### Data for processing
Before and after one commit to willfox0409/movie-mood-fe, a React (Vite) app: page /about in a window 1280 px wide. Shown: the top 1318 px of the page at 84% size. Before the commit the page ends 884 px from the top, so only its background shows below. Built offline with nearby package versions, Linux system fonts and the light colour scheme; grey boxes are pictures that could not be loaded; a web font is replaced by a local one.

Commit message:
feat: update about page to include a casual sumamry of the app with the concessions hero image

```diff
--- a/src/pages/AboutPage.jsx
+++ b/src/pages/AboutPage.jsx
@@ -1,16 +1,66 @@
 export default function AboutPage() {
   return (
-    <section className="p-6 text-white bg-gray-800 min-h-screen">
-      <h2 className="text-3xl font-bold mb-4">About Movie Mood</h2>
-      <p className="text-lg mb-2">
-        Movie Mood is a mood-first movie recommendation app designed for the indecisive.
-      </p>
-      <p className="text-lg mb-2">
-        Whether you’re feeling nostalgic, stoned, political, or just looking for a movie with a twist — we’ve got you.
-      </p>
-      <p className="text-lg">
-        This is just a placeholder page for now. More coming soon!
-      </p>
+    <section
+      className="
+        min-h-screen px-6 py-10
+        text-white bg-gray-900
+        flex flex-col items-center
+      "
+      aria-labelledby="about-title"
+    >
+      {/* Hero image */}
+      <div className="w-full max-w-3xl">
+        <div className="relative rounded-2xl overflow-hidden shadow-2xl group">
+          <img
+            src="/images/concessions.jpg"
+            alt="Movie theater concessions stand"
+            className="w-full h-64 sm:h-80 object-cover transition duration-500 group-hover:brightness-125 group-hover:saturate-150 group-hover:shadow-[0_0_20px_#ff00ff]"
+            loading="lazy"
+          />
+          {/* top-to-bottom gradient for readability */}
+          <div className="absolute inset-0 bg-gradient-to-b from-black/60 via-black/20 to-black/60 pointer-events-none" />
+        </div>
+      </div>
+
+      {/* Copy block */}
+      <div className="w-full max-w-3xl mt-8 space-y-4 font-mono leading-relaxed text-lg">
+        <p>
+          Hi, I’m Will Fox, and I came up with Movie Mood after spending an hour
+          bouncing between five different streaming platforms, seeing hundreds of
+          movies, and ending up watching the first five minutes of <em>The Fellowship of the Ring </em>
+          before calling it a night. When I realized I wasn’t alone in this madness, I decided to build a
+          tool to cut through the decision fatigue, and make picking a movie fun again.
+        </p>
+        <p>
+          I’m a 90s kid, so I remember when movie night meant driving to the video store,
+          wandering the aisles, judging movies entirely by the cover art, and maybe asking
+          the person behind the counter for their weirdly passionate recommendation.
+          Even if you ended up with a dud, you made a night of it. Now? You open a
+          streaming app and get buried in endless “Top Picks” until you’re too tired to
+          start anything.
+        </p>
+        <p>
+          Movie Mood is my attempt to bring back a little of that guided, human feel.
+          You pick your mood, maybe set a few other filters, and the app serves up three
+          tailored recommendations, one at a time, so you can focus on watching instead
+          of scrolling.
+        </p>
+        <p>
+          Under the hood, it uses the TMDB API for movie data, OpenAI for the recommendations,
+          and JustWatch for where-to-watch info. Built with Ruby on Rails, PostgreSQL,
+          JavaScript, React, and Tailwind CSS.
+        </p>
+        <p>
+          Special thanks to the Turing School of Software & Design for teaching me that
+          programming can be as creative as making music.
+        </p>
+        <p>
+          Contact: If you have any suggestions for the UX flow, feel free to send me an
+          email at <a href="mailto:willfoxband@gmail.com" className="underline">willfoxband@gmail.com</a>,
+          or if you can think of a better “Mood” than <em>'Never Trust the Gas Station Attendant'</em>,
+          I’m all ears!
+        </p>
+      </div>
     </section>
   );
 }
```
...
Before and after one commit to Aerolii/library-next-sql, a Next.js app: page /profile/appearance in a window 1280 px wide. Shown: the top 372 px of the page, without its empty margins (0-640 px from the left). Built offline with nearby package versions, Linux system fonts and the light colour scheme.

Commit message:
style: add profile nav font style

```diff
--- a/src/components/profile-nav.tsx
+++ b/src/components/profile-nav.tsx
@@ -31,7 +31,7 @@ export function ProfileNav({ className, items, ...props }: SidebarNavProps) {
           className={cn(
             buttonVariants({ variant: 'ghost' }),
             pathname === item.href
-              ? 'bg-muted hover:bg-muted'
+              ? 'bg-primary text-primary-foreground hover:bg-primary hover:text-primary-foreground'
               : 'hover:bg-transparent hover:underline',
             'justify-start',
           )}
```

### What you need to do
State in a single number how many lines in the data include the word "with".

### Result of the exercise
7